“what?”

“i mean. there’s no one around. i don’t think i’ve seen the sun in two days. and this town is… so empty . and the messages on the radio. the ones we didn’t listen properly. they were weird.”

“if the world ended, then we died, didn’t we?”

“at least we died together. isn’t that good enough?”

it is.


they leave eden and sooyoung’s cabin behind, back on the road. this time, haseul drives, kahei on the passenger seat with the map sooyoung gave to them. there are not many towns around the area they are, but that’s fine. they don’t want other people around. they get their supplies from the rarer and rarer gas stop with emptier and emptier shelves, and sleep in the car, covered by their own clothes. the towns they pass through get tinier and tinier and farther and farther.

one town only has the ruins of houses. they settle there, who knows how many days later after they ran away. there’s a nice not-as-rundown house by a lake. the waters are dark as the night, and sometimes kahei pretends there are two moons in the sky, the ground covered in a blanket of stars. putting her feet in the cold water was like resting in the milky way. haseul enjoyed it as well. it was peaceful - almost like the world had ended and the two of them were the only people who had survived. walking through the empty streets, windows rattling in the cold breeze and doors whining with no one inside the decrepit houses, it felt pretty much like it. kissing while their feet stepped on broken glass was whimsical and sad. it was dystopic. it was perfect for them.

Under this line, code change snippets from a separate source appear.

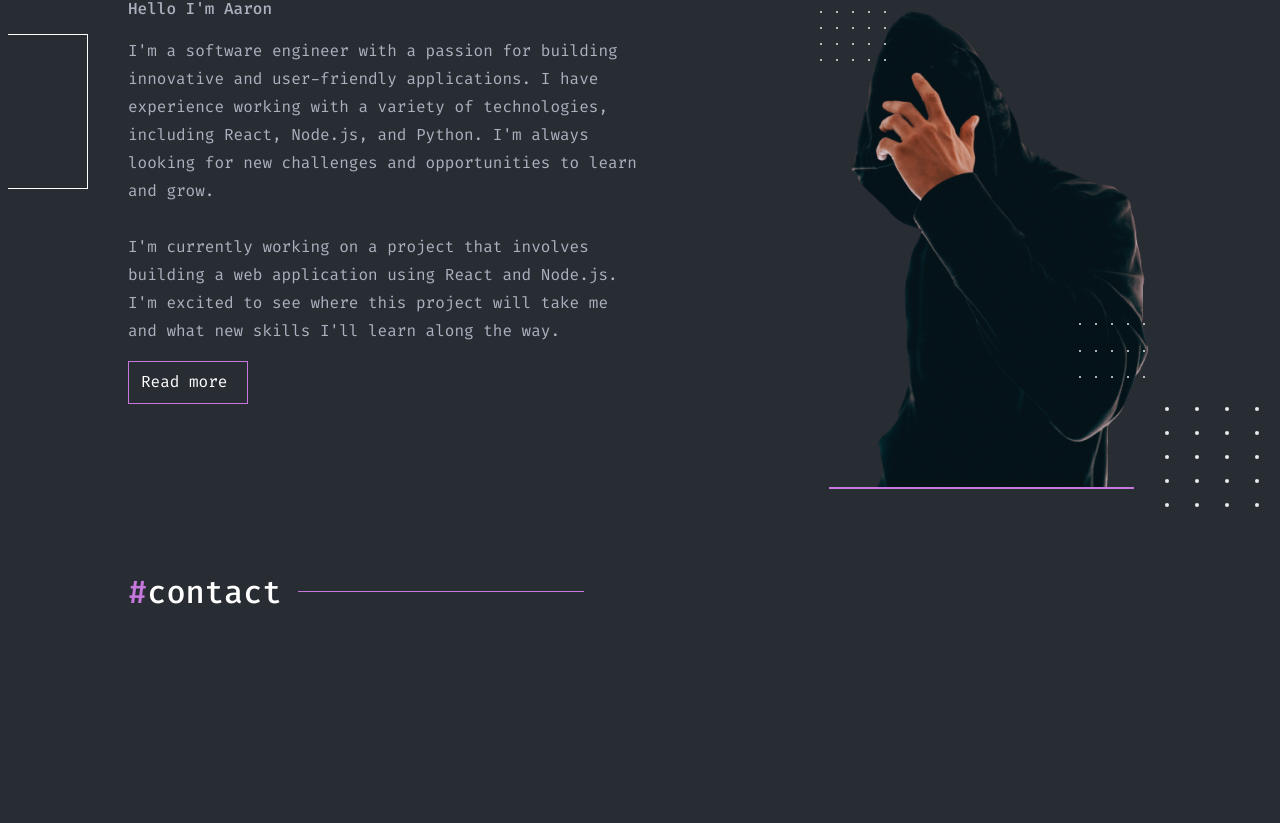
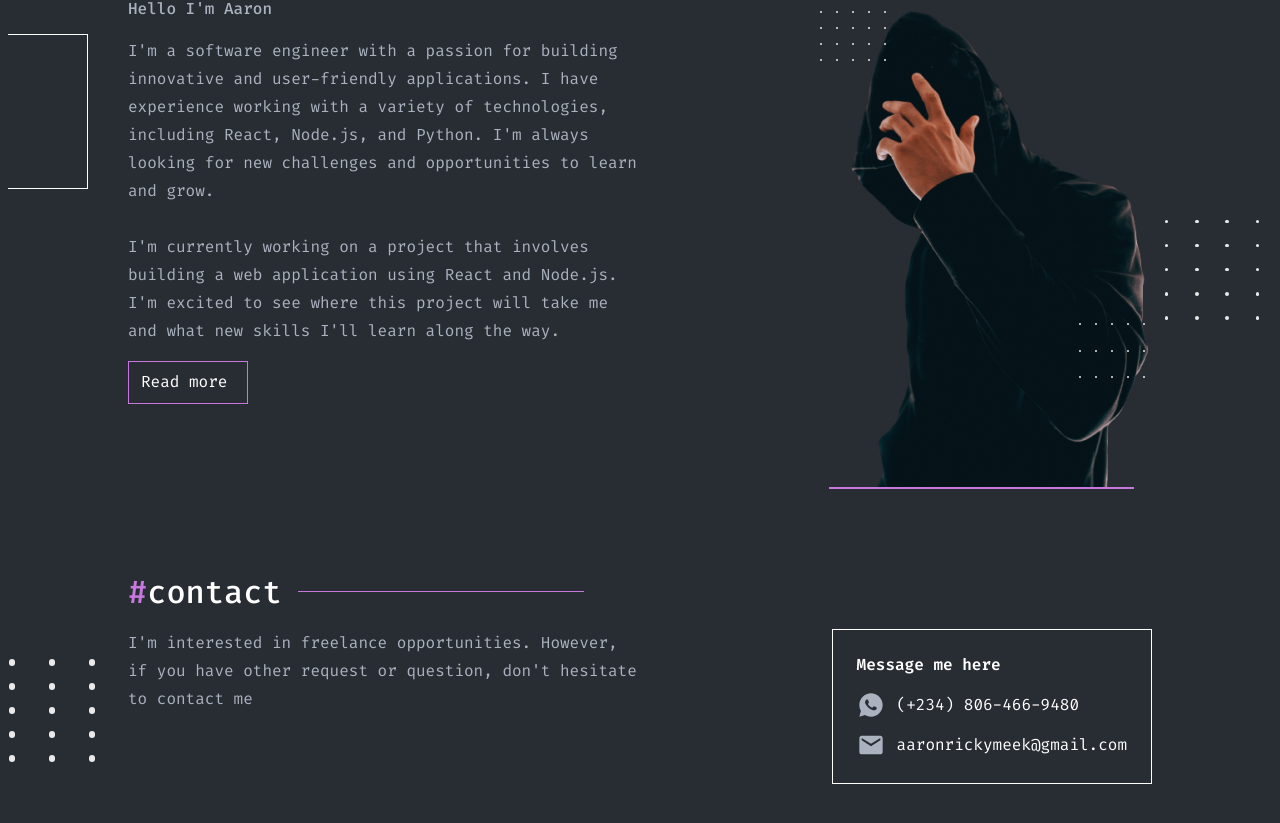
Before and after one commit to asapconet/asap-portfolio, a Next.js app: page / in a window 1280 px wide. Shown: the part 2433-3256 px from the top of the page. Before the commit the page ends 3051 px from the top, so only its background shows below. Built offline with nearby package versions, Linux system fonts and the light colour scheme; a web font is replaced by a local one.

Commit message:
feat: add contact me section

```diff
--- a/src/components/AboutSection.tsx
+++ b/src/components/AboutSection.tsx
@@ -72,8 +72,8 @@ export default function AboutSection() {
         cols={4}
         width={120}
         height={120}
-        gap={-1}
-        className="absolute right-0 bottom-24 !sm:hidden"
+        gap={1}
+        className="absolute right-0 mt-72 !sm:hidden"
         dotClassName="bg-white/90"
       />
     </section>
--- /dev/null
+++ b/src/components/ContactMeSection.tsx
@@ -0,0 +1,58 @@
+import { SectionHeader } from "@/components/SectionHeader";
+import { DotGrid } from "@/components/DotGrids";
+import { MdMail, MdMessage } from "react-icons/md";
+import { RiWhatsappFill } from "react-icons/ri";
+import ApLink from "./LInk";
+
+export default function ContactMeSection() {
+  return (
+    <section className="flex flex-col gap-4 max-w-[1024px] w-full pt-[4rem] px-4 md:px-0 pb-16">
+      <DotGrid
+        cols={3}
+        width={120}
+        height={120}
+        gap={-1}
+        className="absolute -left-4 !sm:hidden mt-20"
+        dotClassName="bg-white/90"
+      />
+
+      <SectionHeader name="contact" />
+
+      <div className="flex flex-col md:flex-row justify-between gap-6 md:gap-8 lg:gap-12 w-full">
+        <div className="flex flex-col gap-4 md:w-[50%] lg:w-[515px] text-sec">
+          <p className="paragraph-1-s !leading-7">
+            I&apos;m interested in freelance opportunities. However, if you have
+            other request or question, don&apos;t hesitate to contact me
+          </p>
+        </div>
+
+        <div className="border border-white p-4 md:p-6 h-fit md:w-[45%] lg:w-auto">
+          <h3 className="heading-3 mb-4 text-center md:text-left">
+            Message me here
+          </h3>
+          <div className="flex flex-col gap-3 text-sec">
+            <div className="flex flex-row items-center gap-3">
+              <RiWhatsappFill size={24} className="flex-shrink-0 md:size-7" />
+              <ApLink
+                to="tel:+2348064669480"
+                className="text-paragraph-1 hover:text-pri transition-colors break-all"
+              >
+                (+234) 806-466-9480
+              </ApLink>
+            </div>
+
+            <div className="flex flex-row items-center gap-3">
+              <MdMail size={24} className="flex-shrink-0 md:size-7" />
+              <ApLink
+                to="mailto:aaronrickymeek@gmail.com"
+                className="text-paragraph-1 hover:text-pri transition-colors break-all"
+              >
+                aaronrickymeek@gmail.com
+              </ApLink>
+            </div>
+          </div>
+        </div>
+      </div>
+    </section>
+  );
+}
--- a/src/pages/main.tsx
+++ b/src/pages/main.tsx
@@ -10,6 +10,7 @@ import { projectData } from "@/static/data/projectData";
 import { DotGrid } from "@/components/DotGrids";
 import SkillsSection from "@/components/SkillsSection";
 import AboutSection from "@/components/AboutSection";
+import ContactMeSection from "@/components/ContactMeSection";
 // import anime from "animejs";
 // import { useEffect } from "react";
 
@@ -148,12 +149,7 @@ export default function MainPage() {
       {/* About section*/}
 
       <AboutSection />
-      <section
-        className="flex flex-col items-start gap-4
-      max-w-[1024px] w-full pt-[4rem]"
-      >
-        <SectionHeader name="contact" />
-      </section>
+      <ContactMeSection />
     </main>
   );
 }
```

both of them knew they’d have to go back to civilization at some point, but that didn’t matter to them right now. if the world truly did end, then it was alright. at least they were together.

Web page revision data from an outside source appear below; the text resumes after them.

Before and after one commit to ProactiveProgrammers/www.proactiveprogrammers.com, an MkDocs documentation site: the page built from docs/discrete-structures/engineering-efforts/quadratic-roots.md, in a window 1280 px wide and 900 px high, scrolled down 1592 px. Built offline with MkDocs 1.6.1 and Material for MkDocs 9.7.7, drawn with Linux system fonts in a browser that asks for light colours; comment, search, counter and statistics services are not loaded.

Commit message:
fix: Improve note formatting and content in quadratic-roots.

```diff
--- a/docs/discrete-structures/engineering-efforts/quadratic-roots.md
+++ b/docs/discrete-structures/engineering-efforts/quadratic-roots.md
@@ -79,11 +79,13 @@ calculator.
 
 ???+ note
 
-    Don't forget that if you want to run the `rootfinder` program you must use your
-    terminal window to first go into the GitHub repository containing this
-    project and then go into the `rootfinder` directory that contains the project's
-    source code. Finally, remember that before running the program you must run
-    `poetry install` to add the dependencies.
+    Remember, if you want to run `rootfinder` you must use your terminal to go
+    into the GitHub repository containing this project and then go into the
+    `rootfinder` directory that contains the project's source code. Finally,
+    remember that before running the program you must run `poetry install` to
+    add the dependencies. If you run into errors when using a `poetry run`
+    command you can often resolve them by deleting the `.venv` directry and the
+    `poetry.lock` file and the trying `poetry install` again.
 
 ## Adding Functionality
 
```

they end up leaving the town with no people and no name, but only because their supplies are running out. the way back feels as quiet as when they went. the radio plays nothing but white noise, but they don’t turn it on anymore.

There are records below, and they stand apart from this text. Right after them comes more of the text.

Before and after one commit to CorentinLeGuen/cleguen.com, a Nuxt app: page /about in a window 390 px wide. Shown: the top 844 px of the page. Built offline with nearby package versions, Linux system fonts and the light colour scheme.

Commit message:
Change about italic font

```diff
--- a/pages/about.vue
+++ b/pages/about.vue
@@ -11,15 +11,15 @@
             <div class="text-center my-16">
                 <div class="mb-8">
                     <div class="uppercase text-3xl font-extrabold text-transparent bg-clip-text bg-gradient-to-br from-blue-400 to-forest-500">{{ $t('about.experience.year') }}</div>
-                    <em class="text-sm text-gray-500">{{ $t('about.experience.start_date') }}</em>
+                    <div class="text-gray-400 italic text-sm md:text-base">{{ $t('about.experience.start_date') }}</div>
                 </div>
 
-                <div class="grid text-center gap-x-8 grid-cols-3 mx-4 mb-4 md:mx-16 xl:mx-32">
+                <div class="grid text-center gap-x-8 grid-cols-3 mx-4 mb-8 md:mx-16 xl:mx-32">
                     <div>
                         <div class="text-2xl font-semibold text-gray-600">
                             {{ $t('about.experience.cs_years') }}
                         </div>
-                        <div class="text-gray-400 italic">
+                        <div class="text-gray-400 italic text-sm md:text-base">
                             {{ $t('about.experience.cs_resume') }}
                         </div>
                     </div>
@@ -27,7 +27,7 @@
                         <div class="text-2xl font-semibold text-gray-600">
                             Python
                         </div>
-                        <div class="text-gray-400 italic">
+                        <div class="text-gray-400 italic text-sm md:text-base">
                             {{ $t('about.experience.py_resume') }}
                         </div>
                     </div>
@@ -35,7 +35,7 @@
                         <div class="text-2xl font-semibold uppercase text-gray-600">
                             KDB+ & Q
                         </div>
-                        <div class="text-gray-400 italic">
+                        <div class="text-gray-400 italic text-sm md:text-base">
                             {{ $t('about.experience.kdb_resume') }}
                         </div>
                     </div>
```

when they pass through eden again, they stop to rest there. sooyoung looks at them, curious.

“not many folks come back.” said sooyoung, closing down her fashion catalog, when she sees that it’s them on the reception again. “not many folks find eden again.”

“guess we’re just special.” haseul replies, and that takes a smile out of sooyoung.

“why don’t you two stay a week, but pay for three days? a discount for returning customers.” sooyoung quips, and the two of them - with almost no money to their names, at this point - accepted the offer pretty quickly.

sooyoung puts them on the same cabin and leaves, and the two of them fall, exhausted, on the bed.


they stay a week in eden, and then another. the people living there start to appear, as if they had been shy ghosts during their first stay - chaewon from the laundromat, hyejoo the cook, jinsol from the diner, heejin and hyunjin who ran the boat rental -, but now that haseul and kahei came back, they were one of them. they greeted them by name, as if they knew them. it was odd. it was nice.

late at night:

“maybe we are dead. maybe the world ended.”

“why do you think that?”

“where were they hiding? all these people. we didn’t see them before, we should have...”

“maybe in their houses? i don’t know. this entire trip is…”

weird , yeah. we haven’t seen many people around. the radio doesn’t even work anymore. maybe you’re right.”

silence.

“do you mind?”

“what?”

“if we stay. if we don’t come back. if we are one of the ghosts of this town.”

silence again.

“we’re safe here.”

“we are.”

“and it’s cheap.”

“it is.”

“we can get a job on the diner. with jiwoo. or you can get the waitressing job, and i can talk sooyoung into letting me be a part-time receptionist. we don’t have to go back, unless you want to.”

the sound of rustling of hair, the weight of haseul on top of kahei. it’s dark and there’s no moon to give even a shred of light, so sensations are all kahei has.

“are you sure?”

“if it’ll make you happy.”

“will it make you happy?”

“come on, haseul, why wouldn’t i be happy here? they got a television with colors.”

haseul giggled, and kahei put a hand on her back. soon after, she was snoring softly, quietly, and kahei stared at the ceiling. or where she thought was the ceiling.

she wouldn’t mind staying with haseul, even in this weird town. she closed her eyes - a futile but needed endeavor; the inside of her eyelids was as dark as the outside - and let herself fall asleep.